Households in Leeds, Brighton and Plymouth were found to have experienced the largest reduction in direct mail volumes with drops of 53%, 50% and 46% respectively. All other areas of the UK also experienced reductions except for residents in Sheffield, who experienced a 10.2% increase.
People in Liverpool (3.82 pieces per week), Norwich (3.99 pieces per week) and Newcastle (4.14 pieces per week) currently receive the least amount of direct mail, while those in Sheffield (6.48 pieces per week), London (5.44 pieces per week) and Birmingham (5.36 pieces per week) receive the most.
Historically, Wilmington Millennium’s figures showed that before GDPR the areas receiving the most direct mail were Leeds (9.88 pieces per week), Brighton (9.49 pieces per week) and London (8.01 pieces per week) while areas receiving the least were Sheffield (5.88 pieces per week), Bristol (6.23 pieces per week) and Southampton (6.61 pieces per week).
Wilmington Millennium Mortascreen product director Patrick Lymath said: “We all knew that GDPR was going to have an impact on mail volumes and this has already been proven by Royal Mail figures. However, this research is interesting as it is based on what consumers themselves say/believe they receive.
“It is heartening that the reduction is converting into perceived relevance with 45% of consumers reporting that the advertising mail they receive is more relevant since GDPR.
“As a result of this we are increasingly seeing new brands testing the channel such as Just Eat and historic direct mail users return to the channel. Perception amongst marketers is also changing – effectiveness is now not tied to volume, it is tied to response, which is an incredibly positive step change for the sector.”
Just Eat has partnered with Go Inspire Group’s programmatic direct mail division Paperplanes to incorporate intelligent direct mail into its customer journey for the first time.

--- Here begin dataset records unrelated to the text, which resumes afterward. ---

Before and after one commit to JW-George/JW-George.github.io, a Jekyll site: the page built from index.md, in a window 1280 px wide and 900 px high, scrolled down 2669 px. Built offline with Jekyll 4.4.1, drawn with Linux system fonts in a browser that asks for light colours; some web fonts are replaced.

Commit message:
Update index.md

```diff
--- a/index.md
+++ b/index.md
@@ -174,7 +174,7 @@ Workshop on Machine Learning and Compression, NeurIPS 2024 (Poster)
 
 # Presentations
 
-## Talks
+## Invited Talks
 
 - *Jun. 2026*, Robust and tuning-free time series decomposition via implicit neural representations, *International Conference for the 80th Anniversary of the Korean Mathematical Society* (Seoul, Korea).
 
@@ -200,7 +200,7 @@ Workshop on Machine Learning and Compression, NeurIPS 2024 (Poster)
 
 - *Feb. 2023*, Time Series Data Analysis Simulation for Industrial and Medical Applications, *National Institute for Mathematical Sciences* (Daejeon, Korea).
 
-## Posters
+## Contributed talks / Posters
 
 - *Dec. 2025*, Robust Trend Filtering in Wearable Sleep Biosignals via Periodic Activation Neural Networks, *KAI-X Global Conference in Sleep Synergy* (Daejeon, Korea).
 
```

Paperplanes can track the online food order and delivery service’s customers’ online behaviour, and then use that data to deliver personalised direct mail to nudge their purchase decisions.
Just Eat senior global media manager Ross Duncan said: “What impresses us about Paperplanes’ solution is the speed and agility they can offer when supporting our campaign pushes.
“It was a no brainer to include Paperplanes into our marketing strategy, helping us improve conversion rates for a reasonable cost.”
Paperplanes founder and chief executive Dan Dunn added it was “refreshing that such a well-known brand is open to try a more traditional method of marketing”.
“As brands look for new ways to engage with their customers significant investments are made in SEO, social and email but our direct mail campaigns have generated results up to ten times stronger than digital ones.”
Direct mail’s effectiveness was also high on the agenda at the Federation of European Envelope Manufacturers’ annual congress, which was held in Porto earlier this month.
Mark Harrison, head of markets at the International Post Corporation, said that addressed direct mail is a particularly powerful tool, both for loyalty and acquisition.
According to a study he quoted by Austrian Post, 34% of recipients read direct mail for more than five minutes, much longer than most online ads, while 42% said they were influenced by direct mail when grocery shopping.
Whistl managing director Mark Davies, meanwhile, presented data from the Interactive Advertising Bureau (IAB) which stated that 54% of all digital advertising is not even seen, mainly due to ad blockers, fraudulent practices, plug-ins and loading problems.